The Food, Drug, and Cosmetic Act of 1938 and the Wheeler-Lea Amendment to the Federal Trade Commission Act became law together after five years of intense lobbying as a relatively weak compromise over the original proposal to overhaul the Pure Food and Drug Act of 1906. Conscious of threats by the drug industry to cancel all advertising if the legislation passed, many newspapers participated in the effort to defeat it by editorializing against it or omitting coverage altogether. This study shows that the St. Louis Post-Dispatch was an exception and actually crusaded for reform of the Food and Drug Act.
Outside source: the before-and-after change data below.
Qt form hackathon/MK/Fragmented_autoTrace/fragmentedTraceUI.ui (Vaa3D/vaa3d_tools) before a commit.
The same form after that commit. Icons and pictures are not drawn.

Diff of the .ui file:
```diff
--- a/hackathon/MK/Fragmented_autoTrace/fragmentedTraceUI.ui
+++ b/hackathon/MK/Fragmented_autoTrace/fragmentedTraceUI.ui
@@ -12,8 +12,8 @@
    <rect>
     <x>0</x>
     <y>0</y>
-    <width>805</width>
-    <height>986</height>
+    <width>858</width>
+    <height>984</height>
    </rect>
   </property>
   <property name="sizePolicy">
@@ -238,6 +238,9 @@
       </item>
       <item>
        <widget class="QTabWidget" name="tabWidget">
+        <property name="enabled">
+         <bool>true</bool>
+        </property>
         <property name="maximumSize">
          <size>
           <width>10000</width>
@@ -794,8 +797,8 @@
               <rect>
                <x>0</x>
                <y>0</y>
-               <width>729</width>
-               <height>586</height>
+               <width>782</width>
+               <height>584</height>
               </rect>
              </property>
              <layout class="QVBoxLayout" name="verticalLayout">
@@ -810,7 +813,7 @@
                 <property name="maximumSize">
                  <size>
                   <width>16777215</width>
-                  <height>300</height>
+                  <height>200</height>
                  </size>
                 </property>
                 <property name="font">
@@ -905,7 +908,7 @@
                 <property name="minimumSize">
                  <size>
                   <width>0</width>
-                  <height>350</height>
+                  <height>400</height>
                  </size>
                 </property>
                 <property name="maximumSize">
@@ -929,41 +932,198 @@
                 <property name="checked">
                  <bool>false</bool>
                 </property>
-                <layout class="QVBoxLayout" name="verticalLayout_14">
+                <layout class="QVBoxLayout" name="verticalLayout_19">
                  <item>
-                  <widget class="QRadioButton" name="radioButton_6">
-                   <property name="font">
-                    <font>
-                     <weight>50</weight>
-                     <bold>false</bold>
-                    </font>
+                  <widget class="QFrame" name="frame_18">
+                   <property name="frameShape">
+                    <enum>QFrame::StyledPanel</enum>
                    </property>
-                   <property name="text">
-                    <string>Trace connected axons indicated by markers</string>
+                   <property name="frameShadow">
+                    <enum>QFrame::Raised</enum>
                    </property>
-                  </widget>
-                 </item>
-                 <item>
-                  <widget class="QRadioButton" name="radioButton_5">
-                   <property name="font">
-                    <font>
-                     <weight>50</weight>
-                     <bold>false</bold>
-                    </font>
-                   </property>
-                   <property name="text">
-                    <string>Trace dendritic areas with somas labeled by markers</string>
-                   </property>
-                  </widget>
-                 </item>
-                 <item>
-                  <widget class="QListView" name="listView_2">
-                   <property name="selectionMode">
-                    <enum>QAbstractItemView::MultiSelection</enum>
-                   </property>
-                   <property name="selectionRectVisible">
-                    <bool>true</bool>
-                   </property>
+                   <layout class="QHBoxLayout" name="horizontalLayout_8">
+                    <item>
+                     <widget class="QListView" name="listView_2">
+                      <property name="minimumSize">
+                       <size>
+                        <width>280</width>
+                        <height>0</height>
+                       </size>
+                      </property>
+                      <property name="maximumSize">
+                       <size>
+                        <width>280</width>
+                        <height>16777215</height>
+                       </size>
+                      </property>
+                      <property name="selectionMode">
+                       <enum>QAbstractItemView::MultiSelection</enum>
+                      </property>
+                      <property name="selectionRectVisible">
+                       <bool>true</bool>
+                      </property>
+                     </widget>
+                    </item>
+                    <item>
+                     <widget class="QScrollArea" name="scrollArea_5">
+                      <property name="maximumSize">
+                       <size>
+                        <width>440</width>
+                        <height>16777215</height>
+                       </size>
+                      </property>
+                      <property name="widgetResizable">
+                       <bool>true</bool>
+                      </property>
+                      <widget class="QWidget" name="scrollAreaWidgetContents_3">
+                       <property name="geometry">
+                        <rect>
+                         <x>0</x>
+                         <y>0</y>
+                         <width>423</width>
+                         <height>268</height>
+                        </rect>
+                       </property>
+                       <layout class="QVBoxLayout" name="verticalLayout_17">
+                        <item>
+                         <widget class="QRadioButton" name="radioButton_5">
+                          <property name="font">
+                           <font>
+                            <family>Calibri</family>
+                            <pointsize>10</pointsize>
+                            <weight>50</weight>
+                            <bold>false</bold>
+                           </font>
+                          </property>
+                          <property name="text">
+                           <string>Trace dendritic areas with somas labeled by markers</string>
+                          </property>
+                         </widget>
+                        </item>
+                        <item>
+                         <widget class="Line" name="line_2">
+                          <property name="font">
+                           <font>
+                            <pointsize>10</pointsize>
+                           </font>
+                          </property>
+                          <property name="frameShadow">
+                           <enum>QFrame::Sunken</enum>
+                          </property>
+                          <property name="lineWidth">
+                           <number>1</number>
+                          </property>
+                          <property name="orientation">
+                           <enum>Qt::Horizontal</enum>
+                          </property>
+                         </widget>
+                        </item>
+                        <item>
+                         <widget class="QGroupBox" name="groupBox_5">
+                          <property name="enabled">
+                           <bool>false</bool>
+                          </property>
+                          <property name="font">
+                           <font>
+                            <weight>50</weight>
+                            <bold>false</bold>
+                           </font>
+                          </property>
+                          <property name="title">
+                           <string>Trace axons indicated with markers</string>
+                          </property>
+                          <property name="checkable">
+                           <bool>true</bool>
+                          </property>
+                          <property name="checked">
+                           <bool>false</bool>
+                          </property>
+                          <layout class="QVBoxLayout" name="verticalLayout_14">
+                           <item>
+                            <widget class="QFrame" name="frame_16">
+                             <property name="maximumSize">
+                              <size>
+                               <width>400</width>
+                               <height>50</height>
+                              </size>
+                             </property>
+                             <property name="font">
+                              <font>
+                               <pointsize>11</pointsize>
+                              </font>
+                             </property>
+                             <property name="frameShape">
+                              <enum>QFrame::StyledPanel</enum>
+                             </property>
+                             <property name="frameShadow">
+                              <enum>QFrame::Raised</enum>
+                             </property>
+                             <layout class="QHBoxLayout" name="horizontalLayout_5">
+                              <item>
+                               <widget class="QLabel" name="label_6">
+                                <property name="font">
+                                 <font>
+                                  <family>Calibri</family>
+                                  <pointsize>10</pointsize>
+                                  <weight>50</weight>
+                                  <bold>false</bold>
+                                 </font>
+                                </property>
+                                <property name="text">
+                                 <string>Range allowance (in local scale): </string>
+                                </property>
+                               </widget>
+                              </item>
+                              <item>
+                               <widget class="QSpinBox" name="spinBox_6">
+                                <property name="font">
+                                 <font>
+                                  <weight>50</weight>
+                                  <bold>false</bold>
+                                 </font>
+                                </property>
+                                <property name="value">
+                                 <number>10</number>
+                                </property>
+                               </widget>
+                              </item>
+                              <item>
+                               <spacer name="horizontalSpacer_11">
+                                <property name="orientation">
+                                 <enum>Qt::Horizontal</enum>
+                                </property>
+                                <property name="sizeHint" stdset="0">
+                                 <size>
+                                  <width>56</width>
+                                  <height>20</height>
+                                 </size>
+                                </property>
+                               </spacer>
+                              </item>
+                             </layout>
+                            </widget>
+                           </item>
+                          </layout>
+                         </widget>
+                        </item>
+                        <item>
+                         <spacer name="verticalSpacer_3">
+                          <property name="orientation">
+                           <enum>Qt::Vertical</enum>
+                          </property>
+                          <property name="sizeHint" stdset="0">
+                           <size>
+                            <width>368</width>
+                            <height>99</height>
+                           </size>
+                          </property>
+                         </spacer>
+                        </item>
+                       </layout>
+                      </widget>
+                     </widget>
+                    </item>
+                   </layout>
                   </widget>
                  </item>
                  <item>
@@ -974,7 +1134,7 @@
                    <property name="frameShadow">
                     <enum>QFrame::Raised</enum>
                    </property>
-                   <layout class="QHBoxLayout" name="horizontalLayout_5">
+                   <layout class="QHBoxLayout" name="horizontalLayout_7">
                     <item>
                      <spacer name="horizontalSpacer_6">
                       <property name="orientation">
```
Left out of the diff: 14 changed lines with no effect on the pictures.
The current debate over whether and to what degree the Food and Drug Administration has the power to declare nicotine a drug and regulate cigarette advertising is reminiscent of the original debate in the 1930s over the extent to which the FDA should regulate drugs and drug advertising. Both controversies feature a complex combination of public, industry, citizens' group, and political pressure. Both also feature crucial questions about the balance between the government's responsibility to protect consumers and its role in allowing free enterprise. Equally significant is the paradoxical role played by the news media in these debates. On the one hand, the media serve as agents of reform and consumer protection by informing the public about the outrageous practices of business. Yet at the same time, the media are businesses themselves with a profound financial stake in limiting the powers of government to regulate advertising.
The Food, Drug, and Cosmetic Act of 1938 and the Wheeler-Lea Amendment to the Federal Trade Commission Act became law together on 30 June 1938 after almost five years of intense lobbying as a relatively weak compromise over the original proposal for a complete overhaul of the Pure Food and Drug Act of 1906.1 Extremely dependent upon the revenues of drug advertising during the Great Depression-John E. Nichols estimated that the industries affected by the new legislation represented 43 percent of all national advertising in 1933-and conscious of threats by the drug industry to pull all advertising if the legislation passed, many newspapers actually participated in the effort to defeat it by their omission of coverage.2 Yet as this struggle intensified, the St. Louis Post-Dispatch was operating what some regard as the strictest form of self-censorship of drug advertising at that time.3
Scholars have chronicled the struggle to reform the Pure Food and Drug Act of 1906 and, to some degree, the role of the media in that five-year effort.4 However, noticeably absent from this discussion has been an analysis of how the St. Lot
This study seeks answers to the following questions: How did the St. Louis Post-Dispatch cover the introduction in 1933 of legislation to reform the Pure Food and Drug Act of 1906? Did the editorial coverage reflect Joseph Pulitzer II's strong position in favor of refusing misleading or objectionable drug advertising? Or, did the Post-Dispatch virtually ignore coverage of the legislation, as scholars have suggested the New York Times did?7 If not, to what extent did the Post-Dispatch cover the issue and how far did it go in terms of a crusade to get the legislation passed? …